▸ Work task: Nothing in the listing should be dropped or altered when it is copied.

▸ Given records:
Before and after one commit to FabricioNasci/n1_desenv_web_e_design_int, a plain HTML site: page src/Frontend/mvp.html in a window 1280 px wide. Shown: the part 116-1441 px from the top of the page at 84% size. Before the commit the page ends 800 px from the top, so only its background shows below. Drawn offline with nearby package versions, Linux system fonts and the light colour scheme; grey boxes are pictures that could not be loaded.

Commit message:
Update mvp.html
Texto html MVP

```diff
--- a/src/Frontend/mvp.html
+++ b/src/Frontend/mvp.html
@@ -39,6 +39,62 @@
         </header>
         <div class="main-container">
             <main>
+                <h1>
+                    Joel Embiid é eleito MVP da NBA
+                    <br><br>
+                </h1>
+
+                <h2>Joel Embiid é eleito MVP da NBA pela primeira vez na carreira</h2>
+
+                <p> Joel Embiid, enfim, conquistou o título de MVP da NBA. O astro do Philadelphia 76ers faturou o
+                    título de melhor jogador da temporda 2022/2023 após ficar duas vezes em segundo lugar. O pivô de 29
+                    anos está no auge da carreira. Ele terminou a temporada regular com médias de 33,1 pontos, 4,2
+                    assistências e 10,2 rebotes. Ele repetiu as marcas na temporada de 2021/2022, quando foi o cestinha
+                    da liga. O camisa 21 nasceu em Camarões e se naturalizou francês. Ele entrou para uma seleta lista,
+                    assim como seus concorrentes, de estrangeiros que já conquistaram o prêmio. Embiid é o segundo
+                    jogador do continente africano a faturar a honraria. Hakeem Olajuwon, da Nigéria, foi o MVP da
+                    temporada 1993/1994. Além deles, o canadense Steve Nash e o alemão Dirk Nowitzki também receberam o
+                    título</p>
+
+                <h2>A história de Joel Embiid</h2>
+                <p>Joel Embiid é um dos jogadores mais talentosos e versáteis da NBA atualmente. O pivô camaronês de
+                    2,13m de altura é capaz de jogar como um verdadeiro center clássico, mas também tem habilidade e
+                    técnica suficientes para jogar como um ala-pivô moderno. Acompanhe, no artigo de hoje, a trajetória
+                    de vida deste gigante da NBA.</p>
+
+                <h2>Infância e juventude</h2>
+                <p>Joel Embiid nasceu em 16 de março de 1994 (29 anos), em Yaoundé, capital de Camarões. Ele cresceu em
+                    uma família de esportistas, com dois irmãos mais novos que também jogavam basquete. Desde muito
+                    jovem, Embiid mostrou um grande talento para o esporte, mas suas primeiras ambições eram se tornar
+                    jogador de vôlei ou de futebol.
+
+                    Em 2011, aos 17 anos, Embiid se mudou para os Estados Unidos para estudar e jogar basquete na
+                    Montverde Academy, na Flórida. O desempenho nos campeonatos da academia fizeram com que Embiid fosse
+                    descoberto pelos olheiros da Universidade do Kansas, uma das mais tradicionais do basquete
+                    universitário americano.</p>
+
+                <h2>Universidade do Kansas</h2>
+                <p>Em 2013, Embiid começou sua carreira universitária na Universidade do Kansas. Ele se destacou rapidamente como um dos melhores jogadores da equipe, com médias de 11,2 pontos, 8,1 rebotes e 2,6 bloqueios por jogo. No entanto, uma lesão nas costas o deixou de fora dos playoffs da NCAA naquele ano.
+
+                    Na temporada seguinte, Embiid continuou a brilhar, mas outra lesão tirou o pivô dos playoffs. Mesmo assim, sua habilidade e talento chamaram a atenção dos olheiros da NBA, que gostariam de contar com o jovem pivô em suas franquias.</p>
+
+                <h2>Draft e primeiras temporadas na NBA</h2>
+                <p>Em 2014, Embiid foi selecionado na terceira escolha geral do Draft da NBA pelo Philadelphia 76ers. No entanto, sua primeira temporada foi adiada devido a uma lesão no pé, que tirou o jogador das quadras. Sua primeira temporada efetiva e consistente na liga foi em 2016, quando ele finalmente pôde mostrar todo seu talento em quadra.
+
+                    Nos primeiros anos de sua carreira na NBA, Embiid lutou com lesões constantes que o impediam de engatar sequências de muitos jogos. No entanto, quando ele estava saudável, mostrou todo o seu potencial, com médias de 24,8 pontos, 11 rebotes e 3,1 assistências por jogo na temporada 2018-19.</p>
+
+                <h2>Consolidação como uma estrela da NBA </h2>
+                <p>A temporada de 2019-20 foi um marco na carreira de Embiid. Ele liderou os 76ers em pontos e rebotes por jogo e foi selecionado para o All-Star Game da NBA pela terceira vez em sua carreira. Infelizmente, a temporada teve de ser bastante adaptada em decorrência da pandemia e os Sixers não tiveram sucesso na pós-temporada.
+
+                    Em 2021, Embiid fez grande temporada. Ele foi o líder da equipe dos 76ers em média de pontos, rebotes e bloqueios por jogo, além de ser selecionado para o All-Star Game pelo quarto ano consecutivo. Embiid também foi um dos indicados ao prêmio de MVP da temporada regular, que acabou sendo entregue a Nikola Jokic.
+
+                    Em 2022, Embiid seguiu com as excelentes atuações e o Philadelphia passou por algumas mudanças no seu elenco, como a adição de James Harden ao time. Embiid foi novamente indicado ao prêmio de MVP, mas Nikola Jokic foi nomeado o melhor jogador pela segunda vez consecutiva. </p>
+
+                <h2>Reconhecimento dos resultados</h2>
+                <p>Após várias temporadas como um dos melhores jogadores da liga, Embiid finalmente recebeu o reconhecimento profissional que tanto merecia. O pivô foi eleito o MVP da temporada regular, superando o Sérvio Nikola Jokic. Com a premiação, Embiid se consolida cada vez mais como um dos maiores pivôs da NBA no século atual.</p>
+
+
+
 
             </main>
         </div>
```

▸ Exercise answer:
Before and after one commit to FabricioNasci/n1_desenv_web_e_design_int, a plain HTML site: page src/Frontend/mvp.html in a window 1280 px wide. Shown: the part 116-1441 px from the top of the page at 84% size. Before the commit the page ends 800 px from the top, so only its background shows below. Drawn offline with nearby package versions, Linux system fonts and the light colour scheme; grey boxes are pictures that could not be loaded.

Commit message:
Update mvp.html
Texto html MVP

```diff
--- a/src/Frontend/mvp.html
+++ b/src/Frontend/mvp.html
@@ -39,6 +39,62 @@
         </header>
         <div class="main-container">
             <main>
+                <h1>
+                    Joel Embiid é eleito MVP da NBA
+                    <br><br>
+                </h1>
+
+                <h2>Joel Embiid é eleito MVP da NBA pela primeira vez na carreira</h2>
+
+                <p> Joel Embiid, enfim, conquistou o título de MVP da NBA. O astro do Philadelphia 76ers faturou o
+                    título de melhor jogador da temporda 2022/2023 após ficar duas vezes em segundo lugar. O pivô de 29
+                    anos está no auge da carreira. Ele terminou a temporada regular com médias de 33,1 pontos, 4,2
+                    assistências e 10,2 rebotes. Ele repetiu as marcas na temporada de 2021/2022, quando foi o cestinha
+                    da liga. O camisa 21 nasceu em Camarões e se naturalizou francês. Ele entrou para uma seleta lista,
+                    assim como seus concorrentes, de estrangeiros que já conquistaram o prêmio. Embiid é o segundo
+                    jogador do continente africano a faturar a honraria. Hakeem Olajuwon, da Nigéria, foi o MVP da
+                    temporada 1993/1994. Além deles, o canadense Steve Nash e o alemão Dirk Nowitzki também receberam o
+                    título</p>
+
+                <h2>A história de Joel Embiid</h2>
+                <p>Joel Embiid é um dos jogadores mais talentosos e versáteis da NBA atualmente. O pivô camaronês de
+                    2,13m de altura é capaz de jogar como um verdadeiro center clássico, mas também tem habilidade e
+                    técnica suficientes para jogar como um ala-pivô moderno. Acompanhe, no artigo de hoje, a trajetória
+                    de vida deste gigante da NBA.</p>
+
+                <h2>Infância e juventude</h2>
+                <p>Joel Embiid nasceu em 16 de março de 1994 (29 anos), em Yaoundé, capital de Camarões. Ele cresceu em
+                    uma família de esportistas, com dois irmãos mais novos que também jogavam basquete. Desde muito
+                    jovem, Embiid mostrou um grande talento para o esporte, mas suas primeiras ambições eram se tornar
+                    jogador de vôlei ou de futebol.
+
+                    Em 2011, aos 17 anos, Embiid se mudou para os Estados Unidos para estudar e jogar basquete na
+                    Montverde Academy, na Flórida. O desempenho nos campeonatos da academia fizeram com que Embiid fosse
+                    descoberto pelos olheiros da Universidade do Kansas, uma das mais tradicionais do basquete
+                    universitário americano.</p>
+
+                <h2>Universidade do Kansas</h2>
+                <p>Em 2013, Embiid começou sua carreira universitária na Universidade do Kansas. Ele se destacou rapidamente como um dos melhores jogadores da equipe, com médias de 11,2 pontos, 8,1 rebotes e 2,6 bloqueios por jogo. No entanto, uma lesão nas costas o deixou de fora dos playoffs da NCAA naquele ano.
+
+                    Na temporada seguinte, Embiid continuou a brilhar, mas outra lesão tirou o pivô dos playoffs. Mesmo assim, sua habilidade e talento chamaram a atenção dos olheiros da NBA, que gostariam de contar com o jovem pivô em suas franquias.</p>
+
+                <h2>Draft e primeiras temporadas na NBA</h2>
+                <p>Em 2014, Embiid foi selecionado na terceira escolha geral do Draft da NBA pelo Philadelphia 76ers. No entanto, sua primeira temporada foi adiada devido a uma lesão no pé, que tirou o jogador das quadras. Sua primeira temporada efetiva e consistente na liga foi em 2016, quando ele finalmente pôde mostrar todo seu talento em quadra.
+
+                    Nos primeiros anos de sua carreira na NBA, Embiid lutou com lesões constantes que o impediam de engatar sequências de muitos jogos. No entanto, quando ele estava saudável, mostrou todo o seu potencial, com médias de 24,8 pontos, 11 rebotes e 3,1 assistências por jogo na temporada 2018-19.</p>
+
+                <h2>Consolidação como uma estrela da NBA </h2>
+                <p>A temporada de 2019-20 foi um marco na carreira de Embiid. Ele liderou os 76ers em pontos e rebotes por jogo e foi selecionado para o All-Star Game da NBA pela terceira vez em sua carreira. Infelizmente, a temporada teve de ser bastante adaptada em decorrência da pandemia e os Sixers não tiveram sucesso na pós-temporada.
+
+                    Em 2021, Embiid fez grande temporada. Ele foi o líder da equipe dos 76ers em média de pontos, rebotes e bloqueios por jogo, além de ser selecionado para o All-Star Game pelo quarto ano consecutivo. Embiid também foi um dos indicados ao prêmio de MVP da temporada regular, que acabou sendo entregue a Nikola Jokic.
+
+                    Em 2022, Embiid seguiu com as excelentes atuações e o Philadelphia passou por algumas mudanças no seu elenco, como a adição de James Harden ao time. Embiid foi novamente indicado ao prêmio de MVP, mas Nikola Jokic foi nomeado o melhor jogador pela segunda vez consecutiva. </p>
+
+                <h2>Reconhecimento dos resultados</h2>
+                <p>Após várias temporadas como um dos melhores jogadores da liga, Embiid finalmente recebeu o reconhecimento profissional que tanto merecia. O pivô foi eleito o MVP da temporada regular, superando o Sérvio Nikola Jokic. Com a premiação, Embiid se consolida cada vez mais como um dos maiores pivôs da NBA no século atual.</p>
+
+
+
 
             </main>
         </div>
```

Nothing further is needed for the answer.